Last year, a Chinese court found Tesla guilty of sales fraud after a Model S sold as accident-free was found to have major structural damage. Now, after losing an appeal on the case, the company is suing to have evidence of the case stricken from social media.
While this isn’t the first time Tesla has threatened to sue over social media posts, this particular case is a unique one. Not only has this suit actually been filed, but it’s a direct response to posts about the previous sales fraud case. Tesla is demanding damages from Han Chao, who filed the fraud case.
First, some backstory on the original case. In June of 2019, Chao purchased a certified Model S P85D directly from Tesla for 379,700 RMB ($58,788 at current exchange rates). The car was advertised as being accident-free, but a series of issues led Chao to have it checked out by a third-party shop. There, mechanics found evidence of serious structural issues, including full replacement of the C pillar.
After being refused a refund, Chao sued Tesla for sales fraud. During the suit, Tesla provided documentation showing the Model S had been in a collision just months before Chao made his purchase. A court in China found Tesla guilty, and ordered the company to refund the car plus triple its value in damages. Tesla appealed the ruling, but the courts held firm — Tesla was in the wrong.
Now, the company is trying a different tactic — suing Chao directly for defamation. Posts on Chao’s Weibo account detail a suit in excess of five million yuan, nearly $775,000, and demands for any previous posts about the sales fraud suit to be taken down from the social media platform.
Despite the threat of litigation, Chao hasn’t stopped discussing Tesla on his Weibo page. Per South China Morning Post:

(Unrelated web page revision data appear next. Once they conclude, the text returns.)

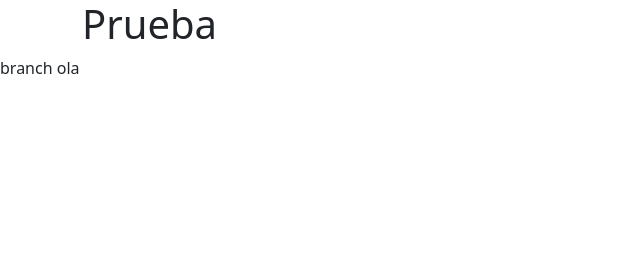
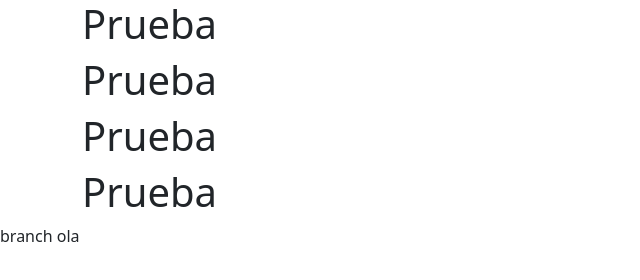
Before and after one commit to Proyecto-PokeAPI-MS7/demo-repository, a website: page index.html in a window 1280 px wide. Shown: the whole page, without its empty margins (0-640 px from the left). Drawn offline with nearby package versions, Linux system fonts and the light colour scheme.

Commit message:
correccion 2

```diff
--- a/index.html
+++ b/index.html
@@ -11,6 +11,9 @@
 <body>
     <div class="container">
         <h1>Prueba</h1>
+        <h1>Prueba</h1>
+        <h1>Prueba</h1>
+        <h1>Prueba</h1>
     </div>
 
 
```
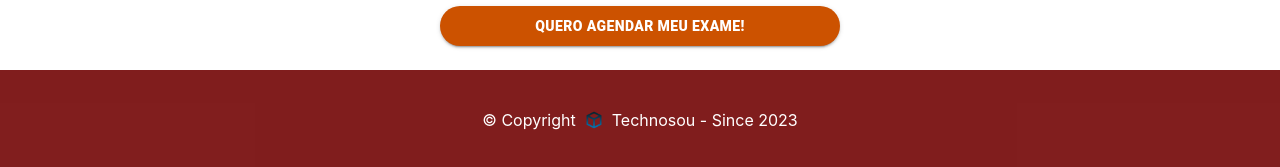
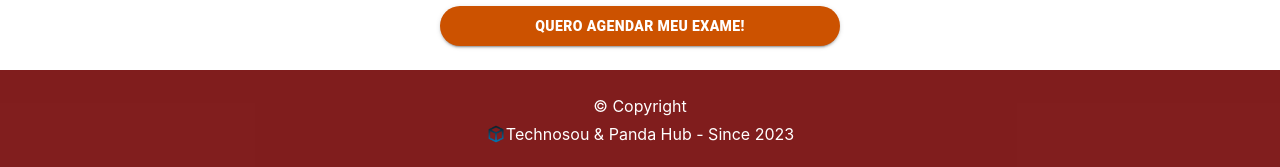
Before and after one commit to RamonRodSou/otica, a React (Create React App) app: page / in a window 1280 px wide. Shown: the part 4724-4891 px from the top of the page. Built offline with nearby package versions, Linux system fonts and the light colour scheme.

Commit message:
feat: add copyright no footer

```diff
--- a/src/component/rodape/index.tsx
+++ b/src/component/rodape/index.tsx
@@ -16,8 +16,10 @@ export default function Rodape() {
     return (
         <Box className="rodape" onClick={handleClick}>
             <p className='description'>© Copyright</p>
-            <img src={logo} alt="Logo Technosou Solution" width={20} />
-            <p className='description'>Technosou - Since 2023</p>
+            <span>
+                <img src={logo} alt="Logo Technosou Solution" width={20} />
+                <p className='description'>Technosou & Panda Hub - Since 2023</p>
+            </span>
         </Box>
     )
 }
--- a/src/component/rodape/styles.scss
+++ b/src/component/rodape/styles.scss
@@ -2,8 +2,14 @@
     display: flex;
     align-items: center;
     justify-content: center;
+    flex-direction: column;
+
     gap: .5rem;
     height: 100px;
     background-color: var(--primary-escuro);
     color: var(--secondary);
+
+    span {
+        display: flex;
+    }
 }
--- a/src/component/vantagem/index.tsx
+++ b/src/component/vantagem/index.tsx
@@ -4,13 +4,6 @@ import voucherImg from '../../asserts/img/voucher.png'
 import Botao from '../botao';
 
 export default function Vantagem() {
-
-    async function handleSubmit(): Promise<void> {
-        const element = document.getElementById('faleConosco');
-        if (element) {
-            element.scrollIntoView({ behavior: 'smooth' });
-        }
-    }
 
     return (
         <Box className="vantagem">
```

Han publicly ridiculed the complaint. “Do you mean to say, even though you need to pay me more than 1 million yuan in compensation, even though I am the victim, I cannot say a bad word about you and need to pay 5 million as a price?” he wrote on Weibo.